Importing or exporting wildlife for education purposes

Australia strictly controls trade in:

Import or export of specimens may be permitted if they will be used for education or training.

Permits for education purposes

To apply for a permit, follow the link below to the online application form:

If you are unable to apply for a permit online – please contact this office to discuss an alternative method for submitting an application.

Wildlife Trade Assessment
Department of the Environment
Telephone: (02) 6274 1900


You will only be granted a permit if you can demonstrate that you and/or your organisation can satisfy the following requirements:

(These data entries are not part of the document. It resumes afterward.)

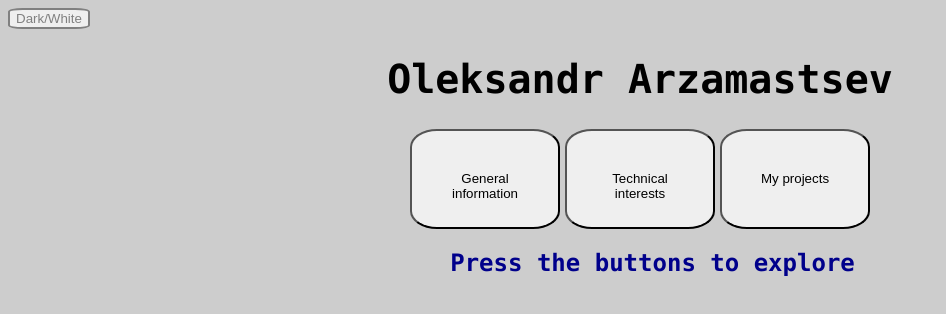
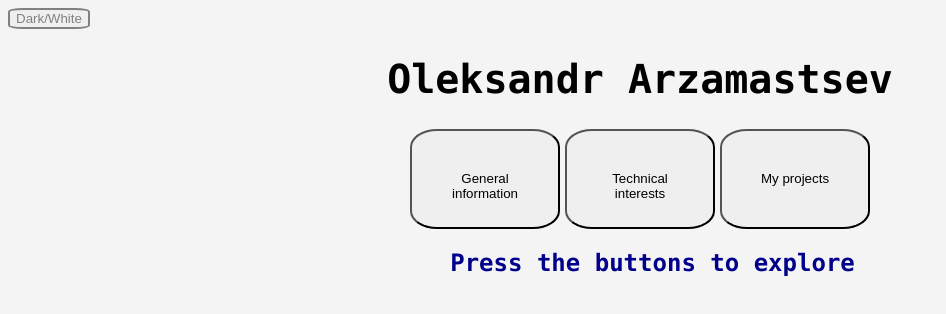
Before and after one commit to sashartham21/project, a plain HTML site: page index.html in a window 1280 px wide. Shown: the whole page, without its empty margins (0-946 px from the left). Drawn offline with Linux system fonts and the light colour scheme.

Commit message:
Fixed low contrast

```diff
--- a/styles.css
+++ b/styles.css
@@ -1,6 +1,6 @@
 body{
     font-family: 'Consolas', 'Menlo', 'DejaVu Sans Mono', 'Bitstream Vera Sans Mono', monospace;
-    background-color: #4444;
+    background-color: #f4f4f4;
     font-size: 1rem;
 }
 h1{
```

  • The specimen will be used for education or training by a private or public institution that has a primary function of educating or training enrolled or registered participants.
  • The specimen will not be used for commercial purposes after it is no longer needed for education or training.
  • The specimen is not needed for conservation breeding or propagation by the exporting country.
  • If possible, the specimen comes from a captive animal or an artificially propagated plant.
  • For education or training involving a live animal, the animal is held in a way that is known to result in minimal stress and risk of injury to the animal.
  • In the case of education or training in which an animal is killed, the killing is done in a way that is generally accepted to minimise pain and suffering.
  • For a specimen listed as a threatened species, the export is not inconsistent with any recovery plan for the species.
  • For a live export of a koala, platypus, wombat or Tasmanian devil, or an animal of an eligible listed threatened species, the exporter, the importer and the federal environment department enter into an agreement about the treatment and disposal of the animal and/or any progeny of the animal.

Export of koalas, kangaroos, wombats, Tasmanian devils, wallabies and nationally threatened species

Specific conditions apply to the export of koalas, kangaroos, wombats, Tasmanian devils, wallabies and nationally threatened species.